The Battle of the Somme epitomizes the harsh realities of trench warfare for the Allies and represents the negligent battle planning and technological advancements that are associated with the stalemate of World War One. Trench warfare was common across the Western Front, with similar strategies being employed by both opposing sides. Sir Douglas Haig, one of the British coordinators for the Somme offensive is blamed with an offensive strategy destined for failure. The British offensive, an utter failure, resulted in a stalemate, which was common throughout World War One. The British development of the tank, while it eventually ended the horrendous stalemate, was ineffectively used during the Somme.
Trench warfare became a common practice in World War One, leading to a war of attrition. Both the Allies as well as the Germans enacted similar basic defense strategies and dealt with many of the same debilitating trench conditions. Trenches were built in an elaborate networking system, with three major sections, the front lines, the support, and the reserves. There was a rotation schedule for soldiers in the trenches, so that each regiment served time at the front lines. Trench conditions were horrendous including rodent infestation as well as unsanitary living spaces; many were infected with diseases such as trench foot with most trenches were filled with dead corpses for weeks after they were first killed. Defense mechanisms included creating dense fields of barbed wire in No Man’s Land, between the enemy trenches, in order to prevent an attack on the trench. Trench sanitation and defense were not the only reasons for the stalemate connected with World War One. The weather played
“On the first day of the battle of the Somme, the brainchild of Field Marshal Haig, the British lost more men than on any other single day in the history of the empire, more than in acquiring Canada and India combined.”(Raico). The British went into the Somme with a mixed attack plan, which led to an unsuccessful first assault resulting in a battle of attrition. The opening day of The Battle of the Somme resulted in near 60,000 casualties for the British, the largest in British military history for a single day.
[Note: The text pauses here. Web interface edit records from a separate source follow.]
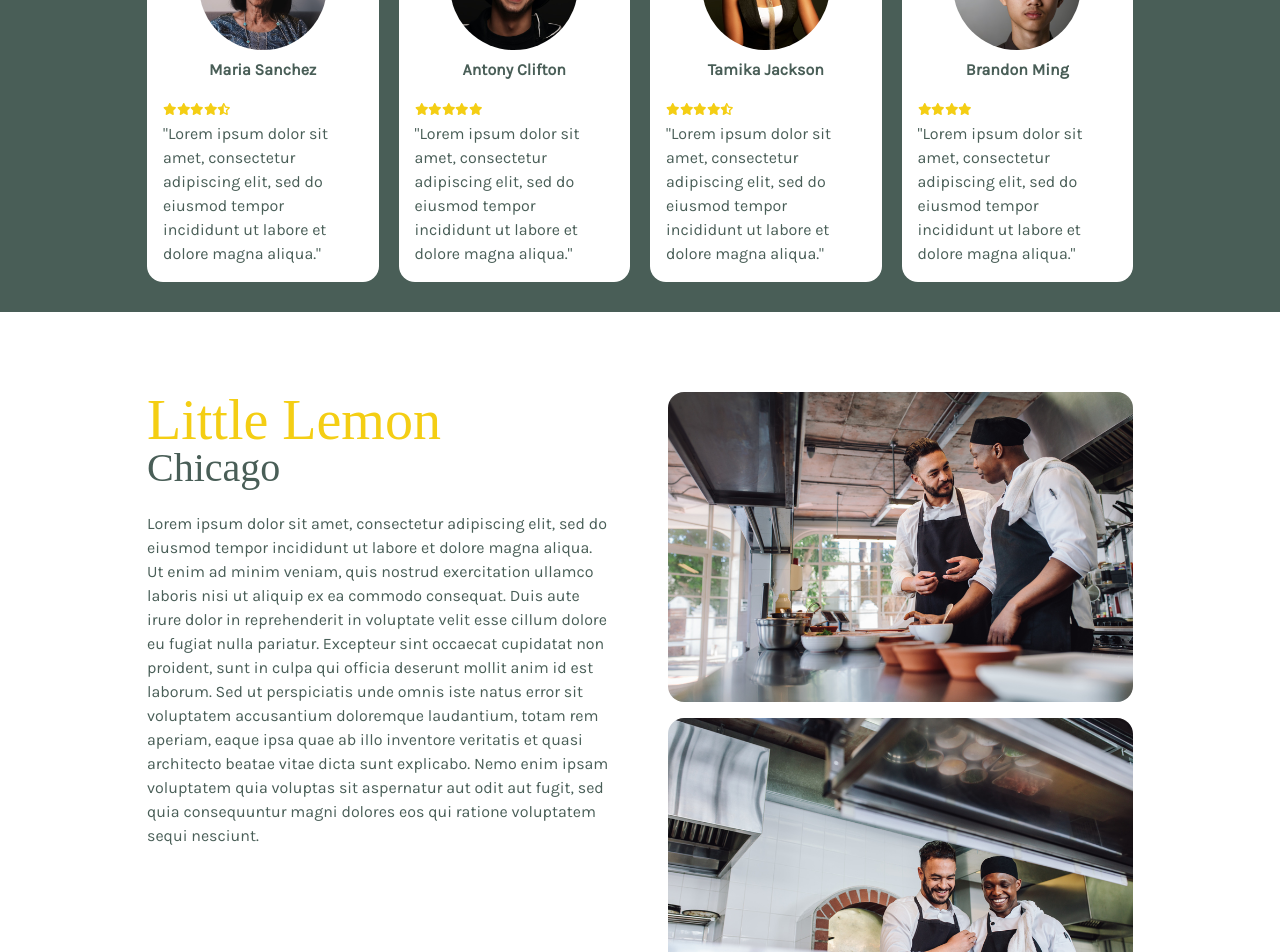
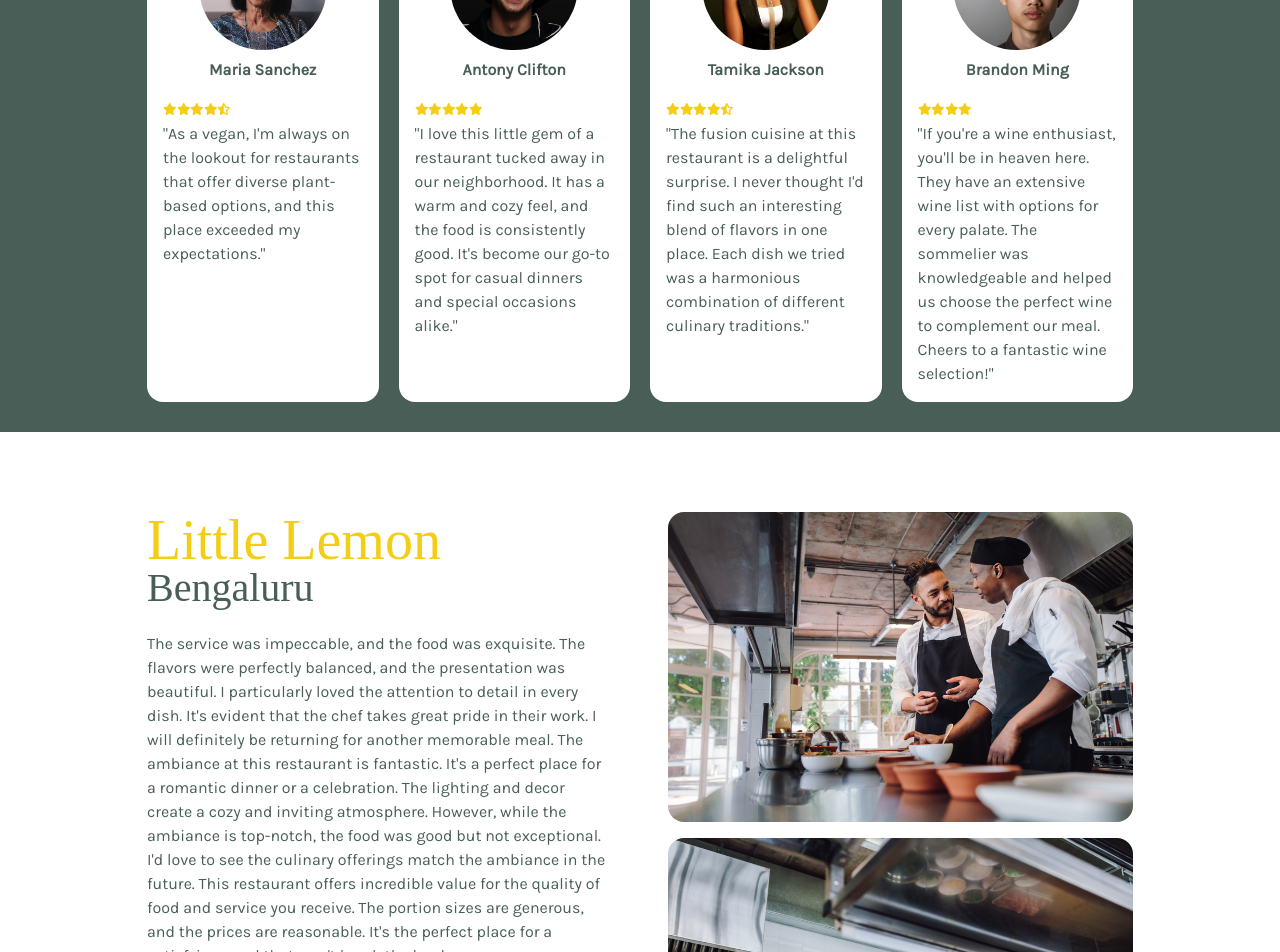
Before and after one commit to jainKinjal02/littleLemonReactWebApp, a React (Create React App) app: page / in a window 1280 px wide. Shown: the part 1500-2452 px from the top of the page. Built offline with nearby package versions, Linux system fonts and the light colour scheme; a web font is replaced by a local one.

Commit message:
Some content changes

```diff
--- a/public/index.html
+++ b/public/index.html
@@ -3,11 +3,11 @@
   <head>
     <meta charset="UTF-8" />
     <meta name="viewport" content="width=device-width, initial-scale=1" />
-    <title>Little Lemon | Authentic Mediterranean Cuisine in Chicago</title>
+    <title>Little Lemon | Authentic Mediterranean Cuisine in Bengaluru</title>
     <meta name="description" content="We are a family owned Mediterranean restaurant, focused on traditional recipes served with a modern twist." />
     <meta name="author" content="Little Lemon" />
     <meta name="language" content="english" />
-    <meta property="og:title" content="Little Lemon | Authentic Mediterranean Cuisine in Chicago" />
+    <meta property="og:title" content="Little Lemon | Authentic Mediterranean Cuisine in Bengaluru" />
     <meta property="og:description" content="We are a family owned Mediterranean restaurant, focused on traditional recipes served with a modern twist." />
     <meta property="og:image" content="%PUBLIC_URL%/nick-karvounis-Ciqxn7FE4vE-unsplash.jpg" />
     <meta property="og:type" content="website" />
--- a/src/components/layout/Footer.js
+++ b/src/components/layout/Footer.js
@@ -16,7 +16,7 @@
 import pages from '../../utils/pages';
 
 const contacts = [
-  { icon: faLocationDot, info: '678 Pisa Ave, Chicago, IL 60611', },
+  { icon: faLocationDot, info: '678 13th Cross 6th Main, Whitefiled, Bengaluru, IL 60611', },
   { icon: faPhone, info: '(312) 593-2744', },
   { icon: faEnvelope, info: 'customer@littlelemon.com', },
 ];
--- a/src/components/pages/Home/Hero.js
+++ b/src/components/pages/Home/Hero.js
@@ -9,7 +9,7 @@
       <div className="container grid">
         <div className="hero-information">
           <h1>Little Lemon</h1>
-          <h2>Chicago</h2>
+          <h2>Bengaluru</h2>
           <p>
             We are a family owned Mediterranean restaurant,
             focused on traditional recipes served with a modern twist.
--- a/src/components/pages/Home/OurStory.js
+++ b/src/components/pages/Home/OurStory.js
@@ -7,21 +7,11 @@
     <section className="container grid our-story">
       <div className="our-story-description">
         <h1>Little Lemon</h1>
-        <h2>Chicago</h2>
+        <h2>Bengaluru</h2>
         <p>
-          Lorem ipsum dolor sit amet, consectetur adipiscing elit, sed do
-          eiusmod tempor incididunt ut labore et dolore magna aliqua.
-          Ut enim ad minim veniam, quis nostrud exercitation ullamco laboris
-          nisi ut aliquip ex ea commodo consequat. Duis aute irure dolor in
-          reprehenderit in voluptate velit esse cillum dolore eu fugiat nulla
-          pariatur. Excepteur sint occaecat cupidatat non proident, sunt in
-          culpa qui officia deserunt mollit anim id est laborum. Sed ut
-          perspiciatis unde omnis iste natus error sit voluptatem accusantium
-          doloremque laudantium, totam rem aperiam, eaque ipsa quae ab illo
-          inventore veritatis et quasi architecto beatae vitae dicta sunt
-          explicabo. Nemo enim ipsam voluptatem quia voluptas sit aspernatur aut
-          odit aut fugit, sed quia consequuntur magni dolores eos qui ratione
-          voluptatem sequi nesciunt.
+        The service was impeccable, and the food was exquisite. The flavors were perfectly balanced, and the presentation was beautiful. I particularly loved the attention to detail in every dish. It's evident that the chef takes great pride in their work. I will definitely be returning for another memorable meal.
+        The ambiance at this restaurant is fantastic. It's a perfect place for a romantic dinner or a celebration. The lighting and decor create a cozy and inviting atmosphere. However, while the ambiance is top-notch, the food was good but not exceptional. I'd love to see the culinary offerings match the ambiance in the future.
+        This restaurant offers incredible value for the quality of food and service you receive. The portion sizes are generous, and the prices are reasonable. It's the perfect place for a satisfying meal that won't break the bank.
         </p>
       </div>
       <div className="our-story-chefs">
--- a/src/components/pages/Home/Testimonials.js
+++ b/src/components/pages/Home/Testimonials.js
@@ -10,29 +10,25 @@
     fullName: 'Maria Sanchez',
     image: customer1Image,
     rating: [1, 1, 1, 1, 0.5],
-    says: `Lorem ipsum dolor sit amet, consectetur adipiscing elit, sed do
-      eiusmod tempor incididunt ut labore et dolore magna aliqua.`,
+    says: `As a vegan, I'm always on the lookout for restaurants that offer diverse plant-based options, and this place exceeded my expectations.`,
   },
   {
     fullName: 'Antony Clifton',
     image: customer2Image,
     rating: [1, 1, 1, 1, 1],
-    says: `Lorem ipsum dolor sit amet, consectetur adipiscing elit, sed do
-      eiusmod tempor incididunt ut labore et dolore magna aliqua.`,
+    says: `I love this little gem of a restaurant tucked away in our neighborhood. It has a warm and cozy feel, and the food is consistently good. It's become our go-to spot for casual dinners and special occasions alike.`,
   },
   {
     fullName: 'Tamika Jackson',
     image: customer3Image,
     rating: [1, 1, 1, 1, 0.5],
-    says: `Lorem ipsum dolor sit amet, consectetur adipiscing elit, sed do
-      eiusmod tempor incididunt ut labore et dolore magna aliqua.`,
+    says: `The fusion cuisine at this restaurant is a delightful surprise. I never thought I'd find such an interesting blend of flavors in one place. Each dish we tried was a harmonious combination of different culinary traditions.`,
   },
   {
     fullName: 'Brandon Ming',
     image: customer4Image,
     rating: [1, 1, 1, 1],
-    says: `Lorem ipsum dolor sit amet, consectetur adipiscing elit, sed do
-      eiusmod tempor incididunt ut labore et dolore magna aliqua.`,
+    says: `If you're a wine enthusiast, you'll be in heaven here. They have an extensive wine list with options for every palate. The sommelier was knowledgeable and helped us choose the perfect wine to complement our meal. Cheers to a fantastic wine selection!`,
   },
 ];
 
--- a/src/components/pages/Home/WeekSpecials.js
+++ b/src/components/pages/Home/WeekSpecials.js
@@ -12,7 +12,7 @@
     image: greekSaladImage,
     price: '$12.99',
     description: `The famous greek salad of crispy lettuce, peppers, olives and
-      our Chicago style feta cheese, garnished with crunchy garlic and rosemary
+      our Bengaluru style feta cheese, garnished with crunchy garlic and rosemary
       croutons.`,
   },
   {
```
Also changed, not shown: public/site.webmanifest.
Originally the Somme was supposed to be a French dominated offensive, however the Germans attacked to the South in Verdun occupying the majority of French troops. The British were then thrust into control of the offensive, leaving Sir Douglas Haig and General Rawlinson to arrange an offensive strike against the Germans. Haig advocated for the use of infantry including foot soldiers as well as cavalry to lead the offensive. Rawlinson countered with a bite and hold strategy, which involved fortifying a strong defense and warding off German counter attacks. Rather than committing to one strategy, the two were combined in order to create a week-long bombardment followed by an offensive attack on foot.
The offensive was planned on a strict time table, as Haig...